According to a new vulnerability assessment, Zimbabweans are again in need of food aid, and, by November, nearly five-million will need emergency assistance. The Famine Early Warning Systems Network, known as FEWS Net, paints a grim picture of last season's harvest.
FEWS Net estimates that Zimbabwe's total grain harvest last season may have reached up to 1.1 million tons. The United Nations' Food and Agriculture Organization provides a slightly lower estimate.
Zimbabwe's government insists that the country grew more than double that amount.
FEWS Net, which is funded by U.S. Agency for International Development, is considered a long-standing and reliable barometer on the issue of food security for southern Africa.
The organization says in its latest report that hunger began becoming a serious problem for many communities at the end of July, and that it would escalate in the next four months.
It said the feeding of vulnerable communities by international food agencies ended in response to the Zimbabwe government's own announcement that the last harvest was a good one.
FEWS Net said that, in addition to food shortages, millions of urban Zimbabweans have been persistently short of water since May. It blames the water shortages on mismanagement by the central government.
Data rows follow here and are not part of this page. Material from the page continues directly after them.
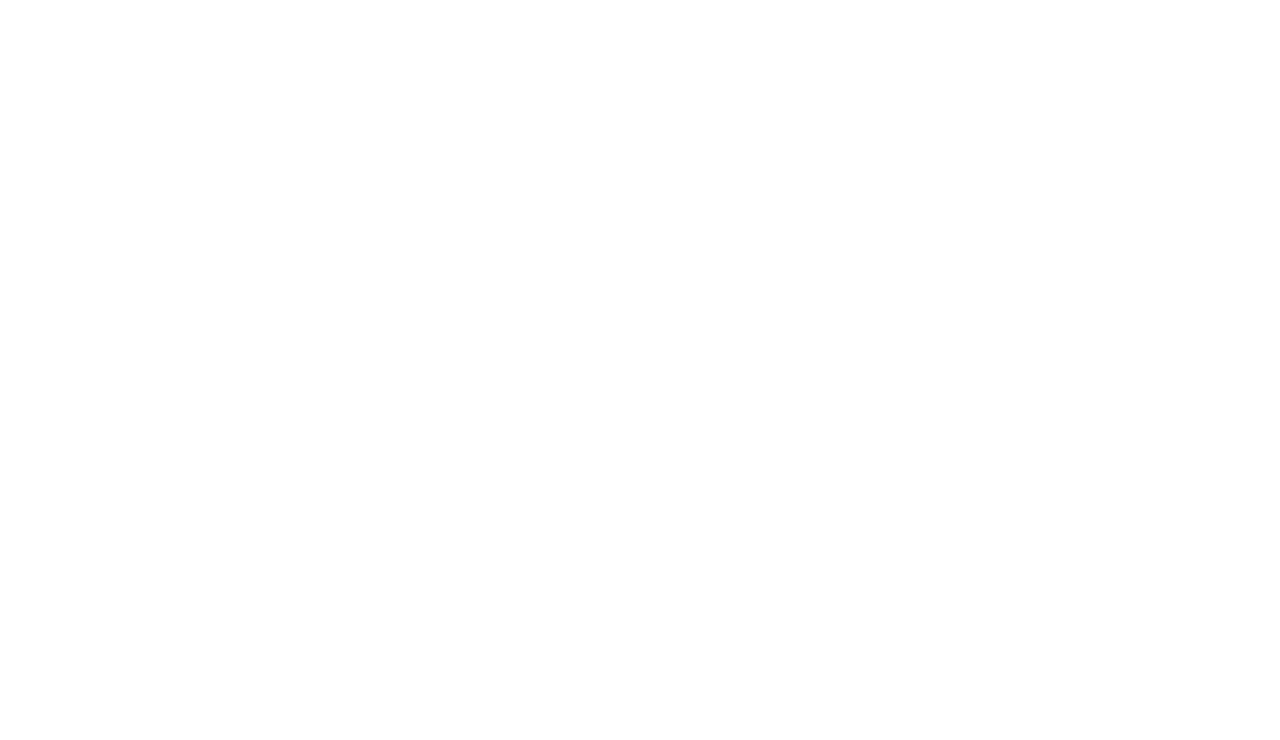
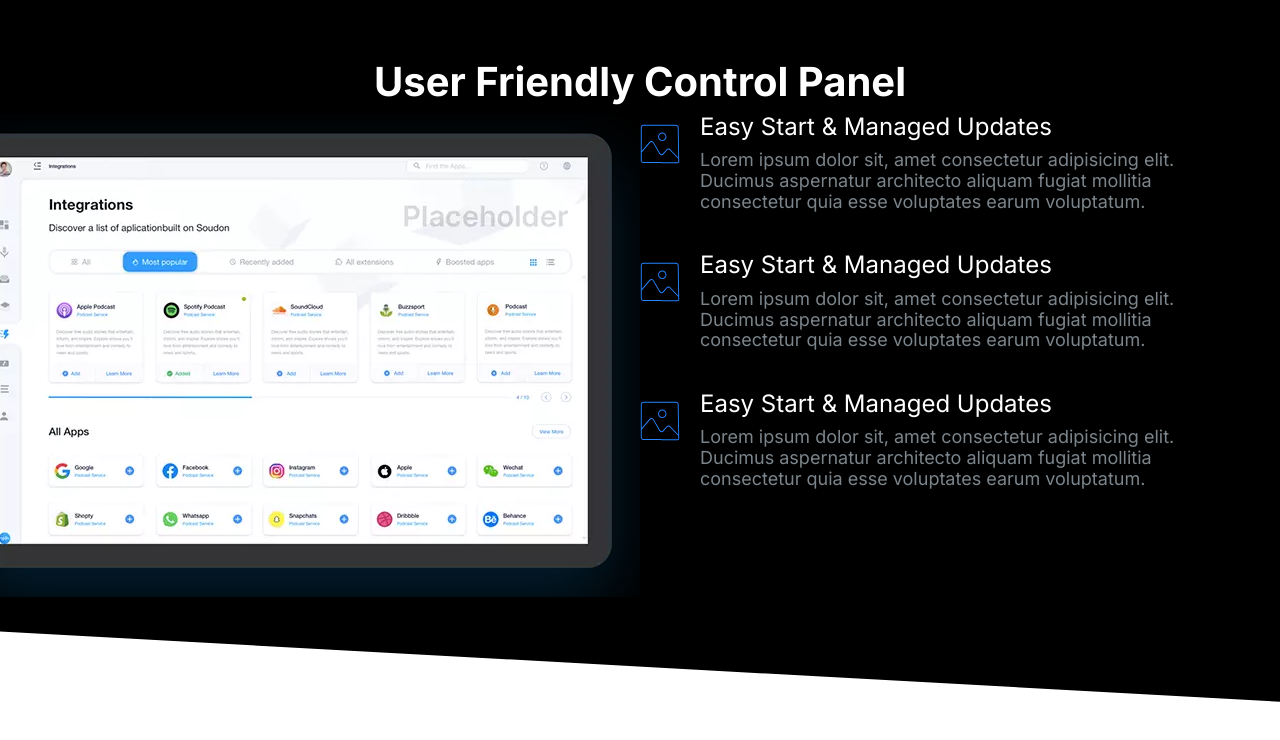
Before and after one commit to charlsoluwapelumi/Charmiefy, a plain HTML site: page index.html in a window 1280 px wide. Drawn offline with Linux system fonts and the light colour scheme.

Commit message:
showcase

```diff
--- a/css/styles.css
+++ b/css/styles.css
@@ -15,6 +15,11 @@
   margin: 0;
   padding: 0;
   box-sizing: border-box;
+}
+
+::selection {
+  background: var(--color-primary);
+  color: #fff;
 }
 
 html {
@@ -46,6 +51,7 @@ h2 {
 
 h3 {
   font-size: 3rem;
+  font-weight: 500;
 }
 
 @media screen and (min-width: 1024px) {
@@ -134,7 +140,6 @@ a {
 .list {
   list-style: none;
   padding-left: 0;
-  color: var(--color-headings);
 }
 
 .list--inline .list__item {
@@ -145,6 +150,7 @@ a {
 .list--tick {
   list-style-image: url(../images/tick.svg);
   padding-left: 3rem;
+  color: var(--color-headings);
 }
 
 .list--tick .list__item {
@@ -413,6 +419,7 @@ a {
 /* media */
 .media {
   display: flex;
+  margin-bottom: 4rem;
 }
 
 .media__title {
@@ -615,18 +622,20 @@ a {
   color: #7b858b;
 }
 
-.block--dark .block__heading {
+.block--dark h1,
+.block--dark h2,
+.block--dark h3 {
   color: #fff;
 }
 
 .block--skewed-right {
   padding-bottom: calc(var(--padding-vertical) + 4rem);
-  clip-path: polygon(0% 0%, 100% 0%, 100% 100%, 0% 80%);
+  clip-path: polygon(0% 0%, 100% 0%, 100% 100%, 0% 90%);
 }
 
 .block--skewed-left {
   padding-bottom: calc(var(--padding-vertical) + 4rem);
-  clip-path: polygon(0% 0%, 100% 0%, 100% 80%, 0% 100%);
+  clip-path: polygon(0% 0%, 100% 0%, 100% 90%, 0% 100%);
 }
 
 .container {
@@ -697,9 +706,6 @@ a {
 }
 
 /* hero */
-.hero {
-  clip-path: polygon(0% 0%, 100% 0%, 100% 90%, 0% 100%);
-}
 
 .hero__tagline {
   font-size: 2rem;
@@ -781,3 +787,23 @@ a {
     order: 2;
   }
 }
+
+/* showcase block */
+.block-showcase__image > img {
+  width: 100%;
+}
+
+@media screen and (min-width: 768px) {
+  .block-showcase .grid {
+    grid-template-columns: 50% 50%;
+  }
+
+  .block-showcase__image {
+    justify-self: end;
+  }
+
+  .block-showcase__image > img {
+    width: auto;
+    max-width: 700px;
+  }
+}
--- a/index.html
+++ b/index.html
@@ -17,6 +17,80 @@
     <link rel="stylesheet" href="./css/styles.css" />
   </head>
   <body>
+    <section class="block block--dark block--skewed-right block-showcase">
+      <header class="block__header">
+        <h2>User Friendly Control Panel</h2>
+      </header>
+      <div class="container grid grid--1x2">
+        <picture class="block-showcase__image">
+          <source
+            type="image/webp"
+            srcset="images/ipad.webp 1x, images/ipad@2x.webp 2x"
+          />
+          <source
+            type="image/png"
+            srcset="images/ipad.png 1x, images/ipad@2x.png 2x"
+          />
+          <img src="./images/ipad.png" alt="" />
+        </picture>
+        <ul class="list">
+          <li>
+            <div class="media">
+              <div class="media__image">
+                <svg class="icon icon--primary">
+                  <use xlink:href="images/sprite.svg#snap"></use>
+                </svg>
+              </div>
+              <div class="media__body">
+                <h3 class="media__title">Easy Start & Managed Updates</h3>
+                <p>
+                  Lorem ipsum dolor sit, amet consectetur adipisicing elit.
+                  Ducimus aspernatur architecto aliquam fugiat mollitia
+                  consectetur quia esse voluptates earum voluptatum.
+                </p>
+              </div>
+            </div>
+          </li>
+
+          <li>
+            <div class="media">
+              <div class="media__image">
+                <svg class="icon icon--primary">
+                  <use xlink:href="images/sprite.svg#snap"></use>
+                </svg>
+              </div>
+              <div class="media__body">
+                <h3 class="media__title">Easy Start & Managed Updates</h3>
+                <p>
+                  Lorem ipsum dolor sit, amet consectetur adipisicing elit.
+                  Ducimus aspernatur architecto aliquam fugiat mollitia
+                  consectetur quia esse voluptates earum voluptatum.
+                </p>
+              </div>
+            </div>
+          </li>
+
+          <li>
+            <div class="media">
+              <div class="media__image">
+                <svg class="icon icon--primary">
+                  <use xlink:href="images/sprite.svg#snap"></use>
+                </svg>
+              </div>
+              <div class="media__body">
+                <h3 class="media__title">Easy Start & Managed Updates</h3>
+                <p>
+                  Lorem ipsum dolor sit, amet consectetur adipisicing elit.
+                  Ducimus aspernatur architecto aliquam fugiat mollitia
+                  consectetur quia esse voluptates earum voluptatum.
+                </p>
+              </div>
+            </div>
+          </li>
+        </ul>
+      </div>
+    </section>
+
     <script src="./js/main.js"></script>
   </body>
 </html>
```
Also changed, not shown: images/ipad.png (added), images/ipad.webp (added), images/ipad@2x.png (added), images/ipad@2x.webp (added).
In its assessment, FEWS Net says it is worrisome that the government has failed to provide any information about its grain imports.
FEWS Net's recent vulnerability assessment was its first since President Robert Mugabe said two months ago that Zimbabwe had grown a sufficient amount of food, that it would not need to import any, and that relief agencies should go home.
FEWS Net also said in urban areas, although food is available in the shops, rising unemployment and deepening urban poverty mean many cannot afford to buy it. According to FEWS Net, the cost of one staple food, cornmeal, went up by 44 percent between May and June of this year.
Zimbabwe's Central Statistics Office last week announced that inflation rates were falling, but this largely referred to non-food items.